§ **PROBLEM TO WORK ON**
Across all the records below, count the lines that hold "KinectButton". State only that figure.

——————————

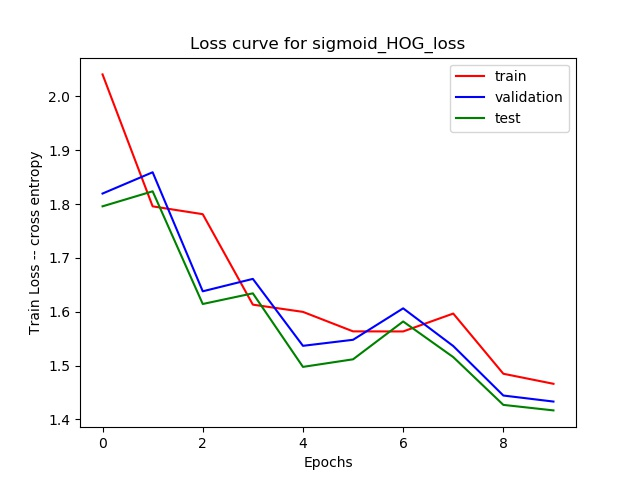
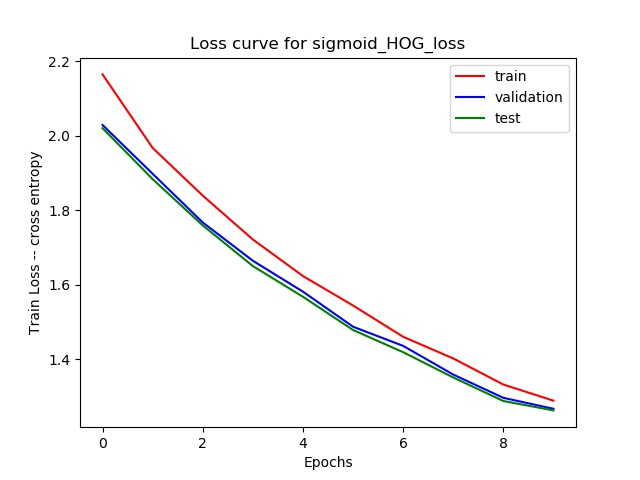
accuracy plots added

diff --git a/assign-1/main.py b/assign-1/main.py
@@ -104,7 +104,7 @@ def main():
     
     elif args.question=="6":
         epochs=10
-        initial_lr=8e-3
+        initial_lr=8e-4
         final_lr=8e-6
         variance=0.001
 
@@ -131,19 +131,24 @@ def main():
         run_stats(model,DATA_HOG_fold,tag="sigmoid")
 
     elif args.question=="7":
-        train_data = preprocess(DATA['train'])
+        train_data = np.array(preprocess(DATA['train']))
         val_data = np.array(preprocess(validation))
         test_data = np.array(preprocess(DATA['fold-4']))
 
-        print(val_data.shape)
         svc = svm.SVC(kernel='linear')
-        svc.fit(train_data[:,0], train_data[:,1])
+        labels=np.array([np.where(train_data[:,1][x]==1)[0][0] for x in range(len(train_data[:,1]))])
+        labels=np.array(labels).reshape((len(labels),1))
 
-        DATA_HOG_fold={'fold-{f}'.format(f=f):preprocess(DATA['fold-{f}'.format(f=f)]) for f in range(4)}
+        train_data=np.vstack(train_data[:,0])
+        svc.fit(train_data,labels)
 
-        helper.plot([train_losses,val_losses,test_losses],epochs=epochs,name="sigmoid_HOG")
-        run_stats(model,DATA_HOG_fold,tag="sigmoid")
-        
+        y_true=np.array([np.where(test_data[:,1][x]==1)[0][0] for x in range(len(test_data[:,1]))])
+        test_data=np.vstack(test_data[:,0])
+        y_pred=svc.predict(test_data)
+
+        print(sklearn.metrics.accuracy_score(y_true, y_pred))
+        print(sklearn.metrics.classification_report(y_true, y_pred))
+
     else:
         print("Invalid question {}".format(args.question))
 
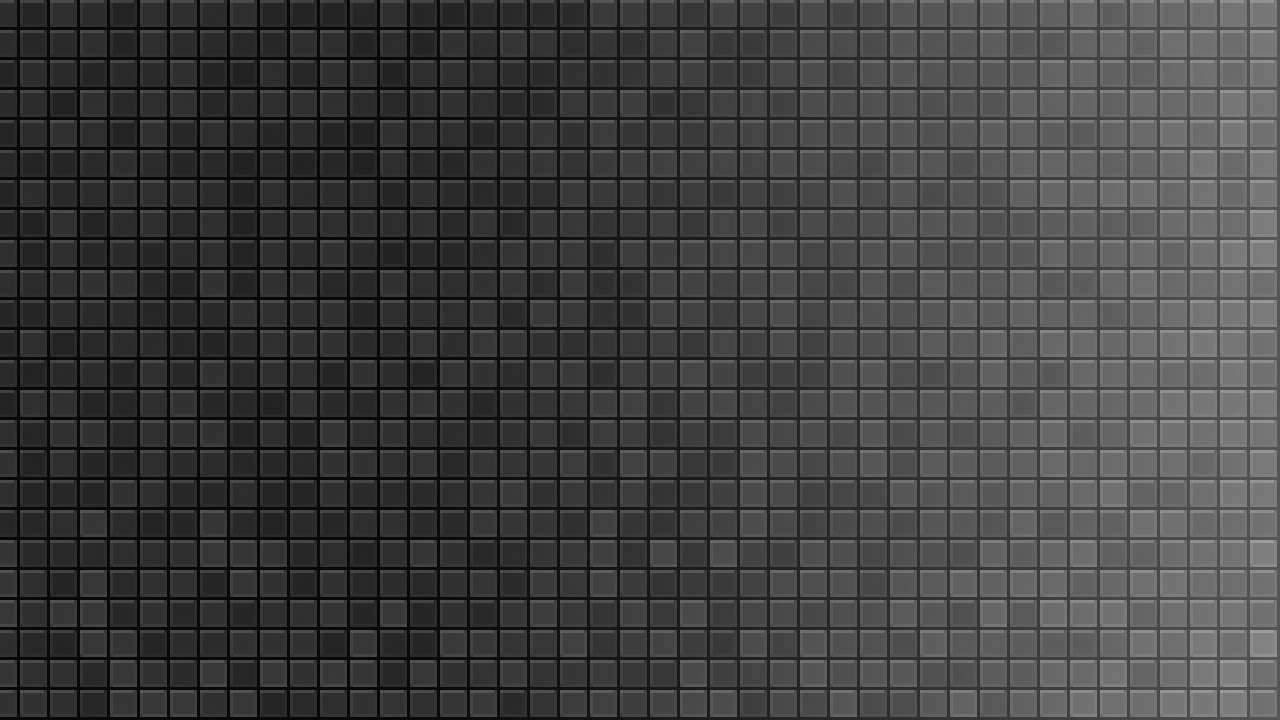
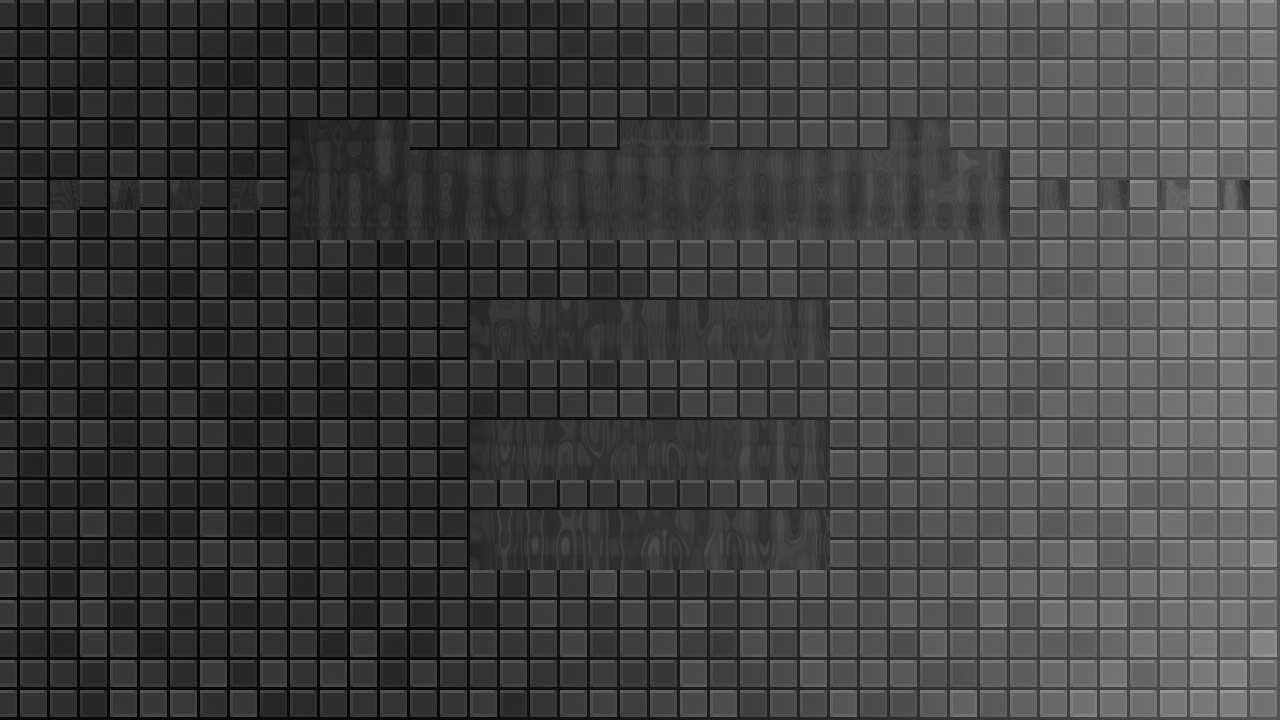
Designing.
git-tfs-id: [https://tfs.codeplex.com:443/tfs/TFS15]$/Atomix;C42058

diff --git a/Atomix/Game/Atomix/Screens/StartScreen.cs b/Atomix/Game/Atomix/Screens/StartScreen.cs
@@ -23,6 +23,7 @@ namespace Mach.Kinectomix.Screens
 
         private KinectMessageBox _quitMessageBox;
         private KinectCircleCursor _cursor;
+        private Texture2D _backgroundTexture;
 
         public StartScreen(SpriteBatch spriteBatch)
         {
@@ -36,13 +37,49 @@ namespace Mach.Kinectomix.Screens
             _quitMessageBox = new KinectMessageBox(ScreenManager.Game, ScreenManager.InputProvider, _cursor);
             _quitMessageBox.Changed += _quitMessageBox_Changed;
 
-            _startButton = new KinectButton(ScreenManager.Game, _cursor, StartScreenResources.PlayGame);
+            _startButton = new KinectButton(ScreenManager.Game, _cursor, StartScreenResources.PlayGame)
+            {
+                BorderThickness = 0,
+                Padding = 2,
+                Height = 56,
+                Width = 356,
+                InputProvider = ScreenManager.InputProvider,
+                Background = Color.Transparent,
+                Foreground = Color.White,
+                ActiveBackground = Color.Black,
+                DisabledBackground = Color.Transparent,
+                DisabledForeground = Color.Gray,
+            };
             _startButton.Selected += Start_Selected;
 
-            _levelsButton = new KinectButton(ScreenManager.Game, _cursor, StartScreenResources.Levels);
+            _levelsButton = new KinectButton(ScreenManager.Game, _cursor, StartScreenResources.Levels)
+            {
+                BorderThickness = 0,
+                Padding = 2,
+                Height = 56,
+                Width = 356,
+                InputProvider = ScreenManager.InputProvider,
+                Background = Color.Transparent,
+                Foreground = Color.White,
+                ActiveBackground = Color.Black,
+                DisabledBackground = Color.Transparent,
+                DisabledForeground = Color.Gray,
+            };
             _levelsButton.Selected += Levels_Selected;
 
-            _quitButton = new KinectButton(ScreenManager.Game, _cursor, StartScreenResources.QuitGame);
+            _quitButton = new KinectButton(ScreenManager.Game, _cursor, StartScreenResources.QuitGame)
+            {
+                BorderThickness = 0,
+                Padding = 2,
+                Height = 56,
+                Width = 356,
+                InputProvider = ScreenManager.InputProvider,
+                Background = Color.Transparent,
+                Foreground = Color.White,
+                ActiveBackground = Color.Black,
+                DisabledBackground = Color.Transparent,
+                DisabledForeground = Color.Gray,
+            };
             _quitButton.Selected += Quit_Selected;
 
             Components.Add(_startButton);
@@ -54,11 +91,25 @@ namespace Mach.Kinectomix.Screens
             base.Initialize();
         }
 
+        protected override void LoadContent()
+        {
+            _backgroundTexture = ScreenManager.Content.Load<Texture2D>("Backgrounds/Start");
+            _splashFont = ScreenManager.Content.Load<SpriteFont>("Fonts/Title");
+            _normalFont = ScreenManager.Content.Load<SpriteFont>("Fonts/Normal");
+
+            _quitMessageBox.Font = _normalFont;
+            _startButton.Font = _normalFont;
+            _levelsButton.Font = _normalFont;
+            _quitButton.Font = _normalFont;
+
+            base.LoadContent();
+        }
+
         public override void Update(GameTime gameTime)
         {
-            _startButton.Position = new Vector2(ScreenManager.GraphicsDevice.Viewport.Bounds.Width / 2 - _startButton.Width / 2, ScreenManager.GraphicsDevice.Viewport.Bounds.Height / 2 - 80);
-            _levelsButton.Position = new Vector2(ScreenManager.GraphicsDevice.Viewport.Bounds.Width / 2 - _startButton.Width / 2, ScreenManager.GraphicsDevice.Viewport.Bounds.Height / 2 + 20);
-            _quitButton.Position = new Vector2(ScreenManager.GraphicsDevice.Viewport.Bounds.Width / 2 - _quitButton.Width / 2, ScreenManager.GraphicsDevice.Viewport.Bounds.Height / 2 + 50 + _quitButton.Height);
+            _startButton.Position = new Vector2(470, 300);
+            _levelsButton.Position = new Vector2(_startButton.Position.X, _startButton.Position.Y + _startButton.ActualHeight + 60);
+            _quitButton.Position = new Vector2(_levelsButton.Position.X, _levelsButton.Position.Y + _levelsButton.ActualHeight + 60);
 
             KeyboardState state = Keyboard.GetState();
 
@@ -81,30 +132,14 @@ namespace Mach.Kinectomix.Screens
             Vector2 size = _splashFont.MeasureString(name);
 
             _spriteBatch.Begin();
-            _spriteBatch.DrawStringWithShadow(_splashFont, name, new Vector2(ScreenManager.GraphicsDevice.Viewport.Bounds.Width / 2 - size.X / 2, ScreenManager.GraphicsDevice.Viewport.Bounds.Height / 2 - 220), KinectomixGame.BrickColor);
+            _spriteBatch.Draw(_backgroundTexture, new Rectangle(0, 0, ScreenManager.Game.GraphicsDevice.Viewport.Bounds.Width, ScreenManager.Game.GraphicsDevice.Viewport.Bounds.Height), Color.White);
+            _spriteBatch.DrawStringWithShadow(_splashFont, name, new Vector2(7 + ScreenManager.GraphicsDevice.Viewport.Bounds.Width / 2 - size.X / 2, ScreenManager.GraphicsDevice.Viewport.Bounds.Height / 2 - 245), KinectomixGame.BrickColor);
             _spriteBatch.End();
 
             base.Draw(gameTime);
         }
 
-        protected override void LoadContent()
-        {
-            _splashFont = ScreenManager.Content.Load<SpriteFont>("Fonts/Title");
-            _normalFont = ScreenManager.Content.Load<SpriteFont>("Fonts/Normal");
 
-            _quitMessageBox.Font = _normalFont;
-
-            _startButton.Font = _normalFont;
-            _startButton.InputProvider = ScreenManager.InputProvider;
-
-            _levelsButton.Font = _normalFont;
-            _levelsButton.InputProvider = ScreenManager.InputProvider;
-
-            _quitButton.Font = _normalFont;
-            _quitButton.InputProvider = ScreenManager.InputProvider;
-
-            base.LoadContent();
-        }
 
         public override void Activated()
         {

——————————

§ **WRITTEN REPLY**
6